YOUR ASSIGNMENT: Each line of the records below that holds "wlkp" should be copied out.

(Stored data entries)
★ ★ ★ ★ ★ ★ ★

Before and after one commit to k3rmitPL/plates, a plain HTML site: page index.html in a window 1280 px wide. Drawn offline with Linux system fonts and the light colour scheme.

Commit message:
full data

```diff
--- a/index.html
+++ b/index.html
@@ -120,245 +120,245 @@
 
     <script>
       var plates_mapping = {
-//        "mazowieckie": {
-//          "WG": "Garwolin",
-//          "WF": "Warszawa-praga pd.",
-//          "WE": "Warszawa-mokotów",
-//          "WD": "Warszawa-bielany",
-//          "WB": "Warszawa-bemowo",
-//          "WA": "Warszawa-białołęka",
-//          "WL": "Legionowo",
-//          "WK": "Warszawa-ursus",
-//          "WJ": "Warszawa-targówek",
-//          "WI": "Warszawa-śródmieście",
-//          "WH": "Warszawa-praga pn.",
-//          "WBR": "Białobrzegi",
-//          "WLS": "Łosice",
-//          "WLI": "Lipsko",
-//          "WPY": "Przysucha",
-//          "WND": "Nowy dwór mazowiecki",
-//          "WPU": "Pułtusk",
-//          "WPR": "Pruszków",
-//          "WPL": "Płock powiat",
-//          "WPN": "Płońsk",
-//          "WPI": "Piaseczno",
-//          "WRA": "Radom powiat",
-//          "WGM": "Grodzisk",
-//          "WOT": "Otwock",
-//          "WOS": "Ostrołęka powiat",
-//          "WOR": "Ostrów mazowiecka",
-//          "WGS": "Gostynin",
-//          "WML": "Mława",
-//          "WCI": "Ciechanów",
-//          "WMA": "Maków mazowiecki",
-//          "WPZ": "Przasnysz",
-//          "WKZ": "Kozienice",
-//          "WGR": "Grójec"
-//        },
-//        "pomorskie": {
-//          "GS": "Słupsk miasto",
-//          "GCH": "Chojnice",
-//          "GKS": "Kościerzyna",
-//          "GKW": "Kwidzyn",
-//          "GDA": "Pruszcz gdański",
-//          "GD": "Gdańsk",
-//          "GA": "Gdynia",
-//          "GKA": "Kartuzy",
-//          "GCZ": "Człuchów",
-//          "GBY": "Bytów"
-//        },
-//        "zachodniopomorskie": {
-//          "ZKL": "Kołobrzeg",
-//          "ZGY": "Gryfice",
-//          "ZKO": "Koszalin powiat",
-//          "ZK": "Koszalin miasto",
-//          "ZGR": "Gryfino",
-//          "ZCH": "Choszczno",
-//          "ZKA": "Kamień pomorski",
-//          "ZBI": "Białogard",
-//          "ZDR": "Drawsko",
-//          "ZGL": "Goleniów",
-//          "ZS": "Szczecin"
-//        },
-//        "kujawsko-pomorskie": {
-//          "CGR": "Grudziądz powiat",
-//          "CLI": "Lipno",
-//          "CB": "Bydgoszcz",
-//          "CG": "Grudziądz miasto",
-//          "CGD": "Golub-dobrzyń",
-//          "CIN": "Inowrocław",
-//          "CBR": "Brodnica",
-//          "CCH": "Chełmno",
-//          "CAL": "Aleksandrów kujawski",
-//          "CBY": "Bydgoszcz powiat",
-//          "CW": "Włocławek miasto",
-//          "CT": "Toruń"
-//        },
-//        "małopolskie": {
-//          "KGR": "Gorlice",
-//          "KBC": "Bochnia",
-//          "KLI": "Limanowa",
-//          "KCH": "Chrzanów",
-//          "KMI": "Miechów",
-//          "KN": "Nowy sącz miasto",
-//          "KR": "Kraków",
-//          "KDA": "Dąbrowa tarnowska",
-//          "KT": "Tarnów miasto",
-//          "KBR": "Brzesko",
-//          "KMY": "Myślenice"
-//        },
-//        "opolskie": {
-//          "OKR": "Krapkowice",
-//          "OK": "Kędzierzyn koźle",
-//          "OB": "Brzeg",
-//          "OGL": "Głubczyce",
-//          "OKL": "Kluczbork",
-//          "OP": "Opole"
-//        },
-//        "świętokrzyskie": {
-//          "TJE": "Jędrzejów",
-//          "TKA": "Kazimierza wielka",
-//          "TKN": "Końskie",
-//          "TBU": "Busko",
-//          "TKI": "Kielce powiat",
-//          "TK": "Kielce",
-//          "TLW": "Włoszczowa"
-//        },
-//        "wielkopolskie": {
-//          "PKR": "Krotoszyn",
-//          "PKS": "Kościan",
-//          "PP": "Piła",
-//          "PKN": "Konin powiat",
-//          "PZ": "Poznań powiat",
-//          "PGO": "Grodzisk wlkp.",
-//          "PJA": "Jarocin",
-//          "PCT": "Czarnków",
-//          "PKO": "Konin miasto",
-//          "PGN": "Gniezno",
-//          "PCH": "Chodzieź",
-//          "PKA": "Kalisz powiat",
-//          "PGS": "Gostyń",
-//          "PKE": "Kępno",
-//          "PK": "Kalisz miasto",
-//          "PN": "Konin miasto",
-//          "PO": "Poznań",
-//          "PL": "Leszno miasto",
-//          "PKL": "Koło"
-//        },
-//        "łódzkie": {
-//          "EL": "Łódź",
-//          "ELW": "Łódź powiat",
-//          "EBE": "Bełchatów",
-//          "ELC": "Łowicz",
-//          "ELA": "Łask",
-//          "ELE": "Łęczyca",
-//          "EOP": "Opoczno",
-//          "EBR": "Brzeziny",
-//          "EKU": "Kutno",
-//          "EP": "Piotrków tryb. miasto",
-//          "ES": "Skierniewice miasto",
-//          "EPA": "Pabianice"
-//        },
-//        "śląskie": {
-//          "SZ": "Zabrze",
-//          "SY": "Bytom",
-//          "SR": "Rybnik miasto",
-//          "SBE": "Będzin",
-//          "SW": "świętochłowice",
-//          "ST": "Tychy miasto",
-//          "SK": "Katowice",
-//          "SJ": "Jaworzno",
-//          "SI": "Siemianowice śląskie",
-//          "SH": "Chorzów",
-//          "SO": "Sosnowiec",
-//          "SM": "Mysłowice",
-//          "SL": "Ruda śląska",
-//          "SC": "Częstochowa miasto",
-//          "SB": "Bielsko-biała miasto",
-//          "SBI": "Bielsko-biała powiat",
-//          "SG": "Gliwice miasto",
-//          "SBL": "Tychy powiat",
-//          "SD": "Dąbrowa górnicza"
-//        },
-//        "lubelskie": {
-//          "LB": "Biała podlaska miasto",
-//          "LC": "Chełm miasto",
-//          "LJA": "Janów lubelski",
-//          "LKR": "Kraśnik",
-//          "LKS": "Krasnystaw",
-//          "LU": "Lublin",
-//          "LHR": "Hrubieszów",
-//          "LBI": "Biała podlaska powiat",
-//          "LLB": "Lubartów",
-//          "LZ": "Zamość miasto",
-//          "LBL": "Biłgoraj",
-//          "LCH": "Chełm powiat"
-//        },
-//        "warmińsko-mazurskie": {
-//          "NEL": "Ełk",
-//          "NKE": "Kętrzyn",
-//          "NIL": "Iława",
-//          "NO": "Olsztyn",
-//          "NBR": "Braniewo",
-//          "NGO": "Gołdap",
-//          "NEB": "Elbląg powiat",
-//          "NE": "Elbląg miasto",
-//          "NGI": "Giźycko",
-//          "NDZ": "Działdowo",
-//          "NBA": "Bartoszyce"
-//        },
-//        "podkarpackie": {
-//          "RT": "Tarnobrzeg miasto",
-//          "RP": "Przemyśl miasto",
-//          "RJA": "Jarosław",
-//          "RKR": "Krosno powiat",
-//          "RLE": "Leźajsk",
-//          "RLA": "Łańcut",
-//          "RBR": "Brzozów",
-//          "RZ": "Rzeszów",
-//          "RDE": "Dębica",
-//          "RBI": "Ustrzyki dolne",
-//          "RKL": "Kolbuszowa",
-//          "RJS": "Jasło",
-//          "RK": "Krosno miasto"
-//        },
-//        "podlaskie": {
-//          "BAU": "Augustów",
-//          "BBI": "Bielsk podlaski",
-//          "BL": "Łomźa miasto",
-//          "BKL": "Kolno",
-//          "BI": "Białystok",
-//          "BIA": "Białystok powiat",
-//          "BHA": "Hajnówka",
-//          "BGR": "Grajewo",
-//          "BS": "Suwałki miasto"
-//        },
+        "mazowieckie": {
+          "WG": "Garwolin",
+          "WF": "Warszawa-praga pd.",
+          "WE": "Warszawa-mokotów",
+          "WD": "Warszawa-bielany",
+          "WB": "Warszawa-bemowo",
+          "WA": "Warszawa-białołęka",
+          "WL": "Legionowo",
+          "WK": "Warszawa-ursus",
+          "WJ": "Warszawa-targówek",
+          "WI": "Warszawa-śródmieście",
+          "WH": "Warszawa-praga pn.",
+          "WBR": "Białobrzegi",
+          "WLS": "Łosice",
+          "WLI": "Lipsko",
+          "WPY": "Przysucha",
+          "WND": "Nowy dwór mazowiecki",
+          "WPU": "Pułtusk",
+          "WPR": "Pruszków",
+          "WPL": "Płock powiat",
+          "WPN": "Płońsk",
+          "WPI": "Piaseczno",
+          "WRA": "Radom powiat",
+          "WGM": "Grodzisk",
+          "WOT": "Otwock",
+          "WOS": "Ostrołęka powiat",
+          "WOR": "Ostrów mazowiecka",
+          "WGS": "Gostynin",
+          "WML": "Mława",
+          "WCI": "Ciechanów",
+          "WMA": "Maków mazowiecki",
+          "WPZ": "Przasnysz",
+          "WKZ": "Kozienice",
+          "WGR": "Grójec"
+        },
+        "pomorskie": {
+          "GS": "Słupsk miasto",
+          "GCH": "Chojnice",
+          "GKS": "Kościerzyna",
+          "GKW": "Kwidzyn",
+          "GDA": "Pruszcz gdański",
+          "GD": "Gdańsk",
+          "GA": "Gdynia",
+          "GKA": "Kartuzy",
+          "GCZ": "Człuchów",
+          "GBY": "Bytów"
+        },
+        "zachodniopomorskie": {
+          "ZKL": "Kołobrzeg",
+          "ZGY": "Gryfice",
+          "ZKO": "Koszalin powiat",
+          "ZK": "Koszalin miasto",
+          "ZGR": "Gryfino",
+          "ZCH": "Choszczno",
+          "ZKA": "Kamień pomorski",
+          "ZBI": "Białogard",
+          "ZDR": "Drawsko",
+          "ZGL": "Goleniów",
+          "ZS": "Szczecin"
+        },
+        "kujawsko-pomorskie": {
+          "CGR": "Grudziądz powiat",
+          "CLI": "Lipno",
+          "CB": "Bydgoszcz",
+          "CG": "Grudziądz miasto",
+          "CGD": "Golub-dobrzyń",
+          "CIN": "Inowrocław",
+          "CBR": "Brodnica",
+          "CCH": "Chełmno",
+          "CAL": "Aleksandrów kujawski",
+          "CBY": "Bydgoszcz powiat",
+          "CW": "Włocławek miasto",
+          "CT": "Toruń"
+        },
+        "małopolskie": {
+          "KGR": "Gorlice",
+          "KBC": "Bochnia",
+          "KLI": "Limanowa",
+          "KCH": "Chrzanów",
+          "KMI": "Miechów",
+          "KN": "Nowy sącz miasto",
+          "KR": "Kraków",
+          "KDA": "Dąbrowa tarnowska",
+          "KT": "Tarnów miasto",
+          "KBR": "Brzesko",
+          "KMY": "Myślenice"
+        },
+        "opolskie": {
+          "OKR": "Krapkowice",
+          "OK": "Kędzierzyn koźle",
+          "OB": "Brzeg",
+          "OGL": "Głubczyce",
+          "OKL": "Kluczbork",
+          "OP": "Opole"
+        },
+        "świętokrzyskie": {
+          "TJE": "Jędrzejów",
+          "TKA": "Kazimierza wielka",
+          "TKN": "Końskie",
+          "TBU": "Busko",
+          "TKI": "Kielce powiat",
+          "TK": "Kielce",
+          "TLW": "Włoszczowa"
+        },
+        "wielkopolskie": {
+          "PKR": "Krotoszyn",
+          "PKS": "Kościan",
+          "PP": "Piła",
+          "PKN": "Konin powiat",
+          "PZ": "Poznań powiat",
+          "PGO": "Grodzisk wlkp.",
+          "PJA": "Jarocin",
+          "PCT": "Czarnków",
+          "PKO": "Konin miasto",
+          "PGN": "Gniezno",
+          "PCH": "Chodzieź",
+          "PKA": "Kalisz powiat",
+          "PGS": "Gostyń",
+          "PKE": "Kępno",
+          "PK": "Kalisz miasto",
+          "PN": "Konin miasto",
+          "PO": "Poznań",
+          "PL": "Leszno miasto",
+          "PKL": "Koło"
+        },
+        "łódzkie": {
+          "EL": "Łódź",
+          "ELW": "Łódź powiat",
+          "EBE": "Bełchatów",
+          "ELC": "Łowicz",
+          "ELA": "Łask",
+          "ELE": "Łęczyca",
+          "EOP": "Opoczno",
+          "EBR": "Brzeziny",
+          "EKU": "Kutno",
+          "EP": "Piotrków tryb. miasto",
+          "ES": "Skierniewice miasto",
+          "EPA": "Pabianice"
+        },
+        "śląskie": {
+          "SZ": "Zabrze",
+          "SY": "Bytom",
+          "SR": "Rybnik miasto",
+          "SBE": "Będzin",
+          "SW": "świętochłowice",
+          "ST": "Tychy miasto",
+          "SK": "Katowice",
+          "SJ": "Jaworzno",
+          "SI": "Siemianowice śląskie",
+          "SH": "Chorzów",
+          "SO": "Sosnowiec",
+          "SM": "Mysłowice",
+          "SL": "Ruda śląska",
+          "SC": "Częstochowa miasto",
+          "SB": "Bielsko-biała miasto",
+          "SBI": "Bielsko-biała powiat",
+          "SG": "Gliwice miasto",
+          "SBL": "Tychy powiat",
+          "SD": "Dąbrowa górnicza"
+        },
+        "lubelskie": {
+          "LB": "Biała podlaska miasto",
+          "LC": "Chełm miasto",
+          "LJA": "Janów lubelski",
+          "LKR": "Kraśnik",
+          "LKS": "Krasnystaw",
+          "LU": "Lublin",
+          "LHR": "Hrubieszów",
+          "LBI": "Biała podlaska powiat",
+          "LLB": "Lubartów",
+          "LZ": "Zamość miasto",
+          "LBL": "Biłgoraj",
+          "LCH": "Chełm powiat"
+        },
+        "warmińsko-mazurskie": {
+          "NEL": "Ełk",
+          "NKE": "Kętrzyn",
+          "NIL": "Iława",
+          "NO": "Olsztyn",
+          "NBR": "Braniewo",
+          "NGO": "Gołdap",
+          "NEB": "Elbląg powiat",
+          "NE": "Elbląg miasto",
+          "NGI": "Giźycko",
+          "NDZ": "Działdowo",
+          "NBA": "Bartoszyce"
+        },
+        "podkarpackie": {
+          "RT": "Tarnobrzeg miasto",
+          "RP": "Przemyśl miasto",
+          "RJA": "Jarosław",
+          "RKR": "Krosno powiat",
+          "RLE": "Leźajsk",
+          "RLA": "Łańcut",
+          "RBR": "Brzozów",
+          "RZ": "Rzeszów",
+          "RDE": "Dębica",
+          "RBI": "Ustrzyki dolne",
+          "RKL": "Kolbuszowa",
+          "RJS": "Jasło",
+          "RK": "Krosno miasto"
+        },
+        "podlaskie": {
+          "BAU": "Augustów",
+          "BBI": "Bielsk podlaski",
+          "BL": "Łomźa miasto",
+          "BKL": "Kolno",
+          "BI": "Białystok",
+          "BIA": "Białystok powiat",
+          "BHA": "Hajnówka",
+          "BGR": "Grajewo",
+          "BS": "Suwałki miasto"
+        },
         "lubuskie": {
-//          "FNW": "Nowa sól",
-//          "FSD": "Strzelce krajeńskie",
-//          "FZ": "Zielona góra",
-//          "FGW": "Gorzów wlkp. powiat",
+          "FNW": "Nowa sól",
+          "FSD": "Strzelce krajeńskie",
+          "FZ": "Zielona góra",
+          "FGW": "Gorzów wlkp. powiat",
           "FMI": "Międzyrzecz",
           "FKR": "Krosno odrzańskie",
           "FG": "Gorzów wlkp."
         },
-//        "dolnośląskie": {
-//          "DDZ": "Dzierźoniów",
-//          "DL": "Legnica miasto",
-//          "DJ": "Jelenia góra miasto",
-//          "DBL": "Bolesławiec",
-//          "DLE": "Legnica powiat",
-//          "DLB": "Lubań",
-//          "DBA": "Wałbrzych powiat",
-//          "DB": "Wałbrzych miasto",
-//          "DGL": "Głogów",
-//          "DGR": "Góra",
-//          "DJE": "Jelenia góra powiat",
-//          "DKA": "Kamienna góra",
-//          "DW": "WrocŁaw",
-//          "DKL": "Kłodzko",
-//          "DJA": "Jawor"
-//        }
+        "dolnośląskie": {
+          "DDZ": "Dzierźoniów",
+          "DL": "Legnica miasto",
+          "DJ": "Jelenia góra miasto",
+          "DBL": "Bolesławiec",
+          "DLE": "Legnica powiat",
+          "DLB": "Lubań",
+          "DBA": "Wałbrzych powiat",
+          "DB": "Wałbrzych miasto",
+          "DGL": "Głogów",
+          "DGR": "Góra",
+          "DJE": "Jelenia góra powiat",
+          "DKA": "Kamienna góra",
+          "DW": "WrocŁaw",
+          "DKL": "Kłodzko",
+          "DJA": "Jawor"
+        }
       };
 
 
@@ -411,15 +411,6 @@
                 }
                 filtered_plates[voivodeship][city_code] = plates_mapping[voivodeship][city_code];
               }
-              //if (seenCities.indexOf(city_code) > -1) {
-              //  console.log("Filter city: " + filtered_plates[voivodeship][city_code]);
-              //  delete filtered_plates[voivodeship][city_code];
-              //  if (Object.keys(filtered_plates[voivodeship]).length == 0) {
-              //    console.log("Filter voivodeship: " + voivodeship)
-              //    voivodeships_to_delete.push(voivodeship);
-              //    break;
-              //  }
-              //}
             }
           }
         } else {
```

★ ★ ★ ★ ★ ★ ★

OUTPUT FOR THIS EXERCISE:
-//          "PGO": "Grodzisk wlkp.",
+          "PGO": "Grodzisk wlkp.",
-//          "FGW": "Gorzów wlkp. powiat",
+          "FGW": "Gorzów wlkp. powiat",
           "FG": "Gorzów wlkp."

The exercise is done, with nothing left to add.